THE TASK:
How many lines in this material include the string "arrange"? Answer with the number and nothing further.

RECORDS PROVIDED:
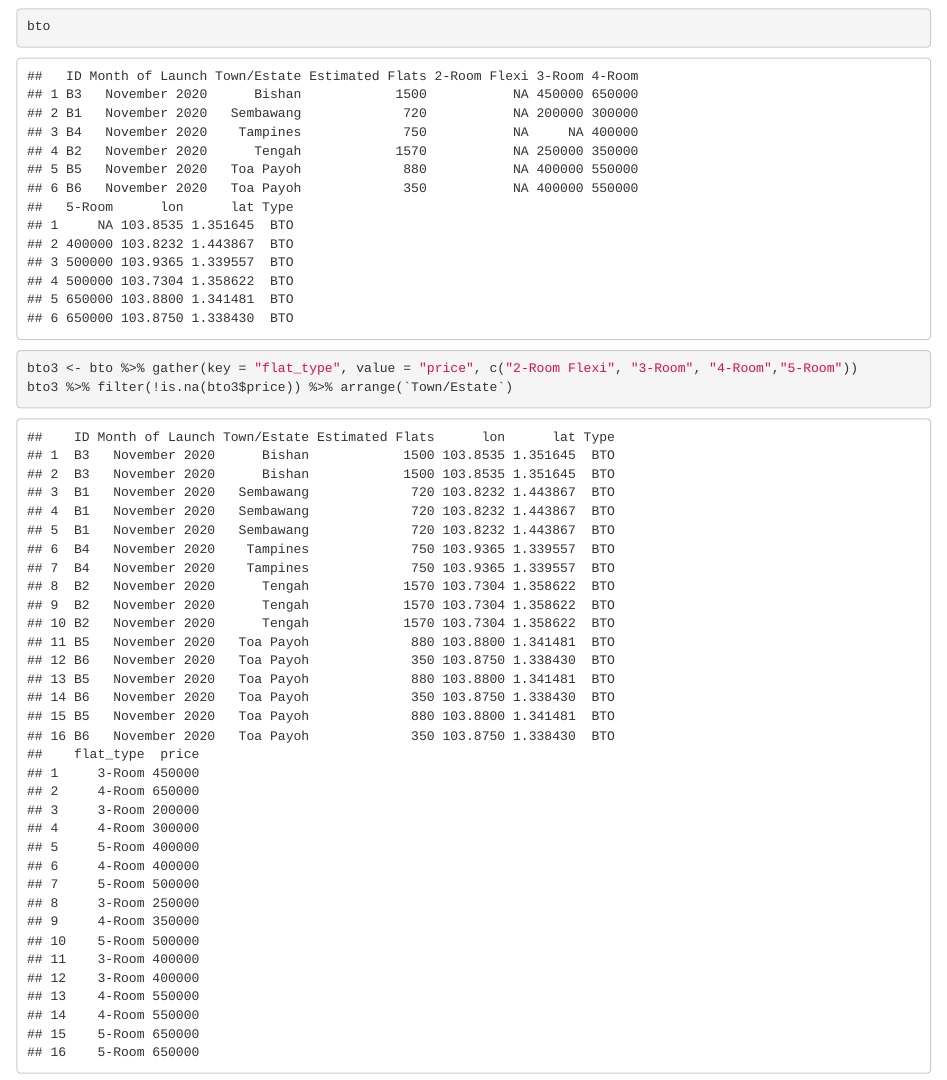
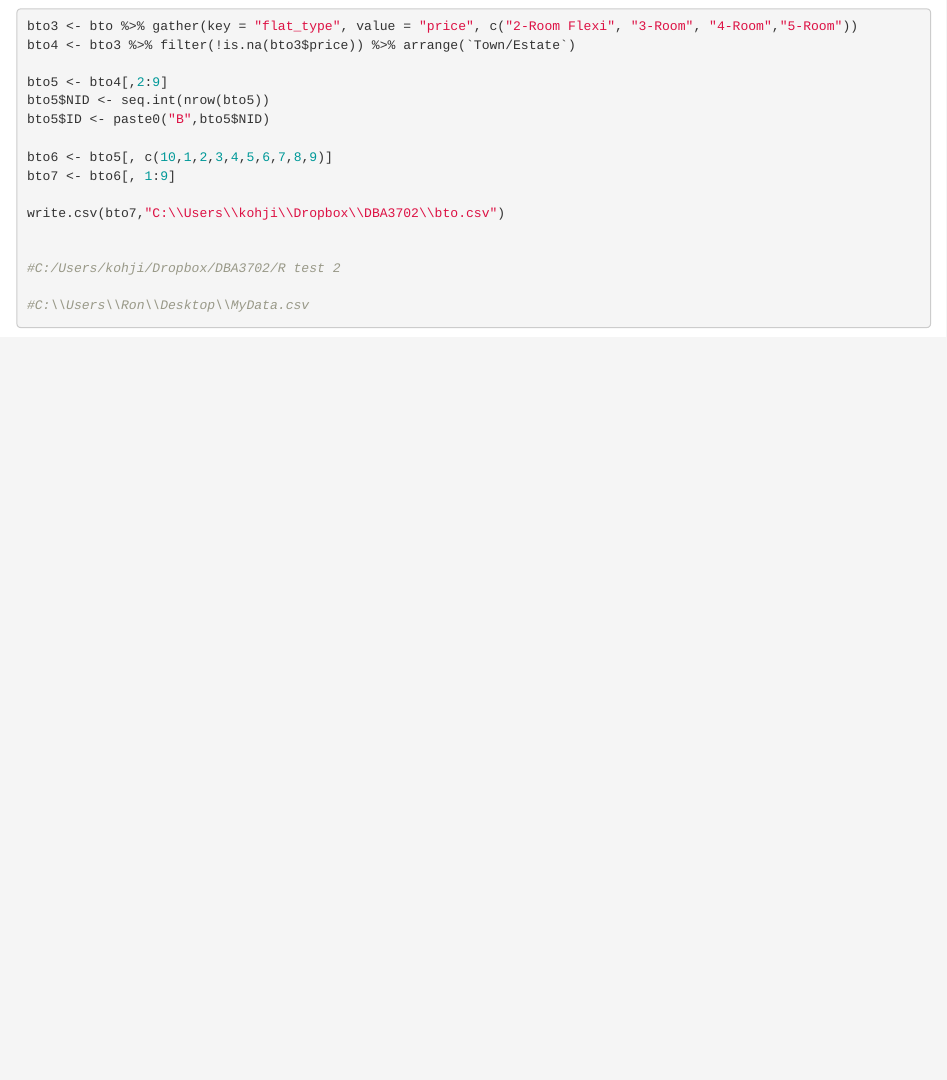
Before and after one commit to kevanchew96/bto, an R Markdown document (data combine trial.Rmd): the page in a window 1100 px wide, from 14080 px down. Rendered offline with R 4.5, knitr and Pandoc, with nearby package versions; some code elsewhere in the file could not run offline.

Commit message:
JJ
some updates to my own files

````diff
--- a/data combine trial.Rmd
+++ b/data combine trial.Rmd
@@ -105,8 +105,21 @@ bto_final
 
 ```{r}
 
-bto
+
 bto3 <- bto %>% gather(key = "flat_type", value = "price", c("2-Room Flexi", "3-Room", "4-Room","5-Room"))
-bto3 %>% filter(!is.na(bto3$price)) %>% arrange(`Town/Estate`)
+bto4 <- bto3 %>% filter(!is.na(bto3$price)) %>% arrange(`Town/Estate`)
 
+bto5 <- bto4[,2:9]
+bto5$NID <- seq.int(nrow(bto5))
+bto5$ID <- paste0("B",bto5$NID)
+
+bto6 <- bto5[, c(10,1,2,3,4,5,6,7,8,9)]
+bto7 <- bto6[, 1:9]
+
+write.csv(bto7,"C:\\Users\\kohji\\Dropbox\\DBA3702\\bto.csv")
+
+
+#C:/Users/kohji/Dropbox/DBA3702/R test 2
+
+#C:\\Users\\Ron\\Desktop\\MyData.csv
 ```
````
Also changed, not shown: app(JJ).R (+4 -2 lines).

TASK ANSWER:
2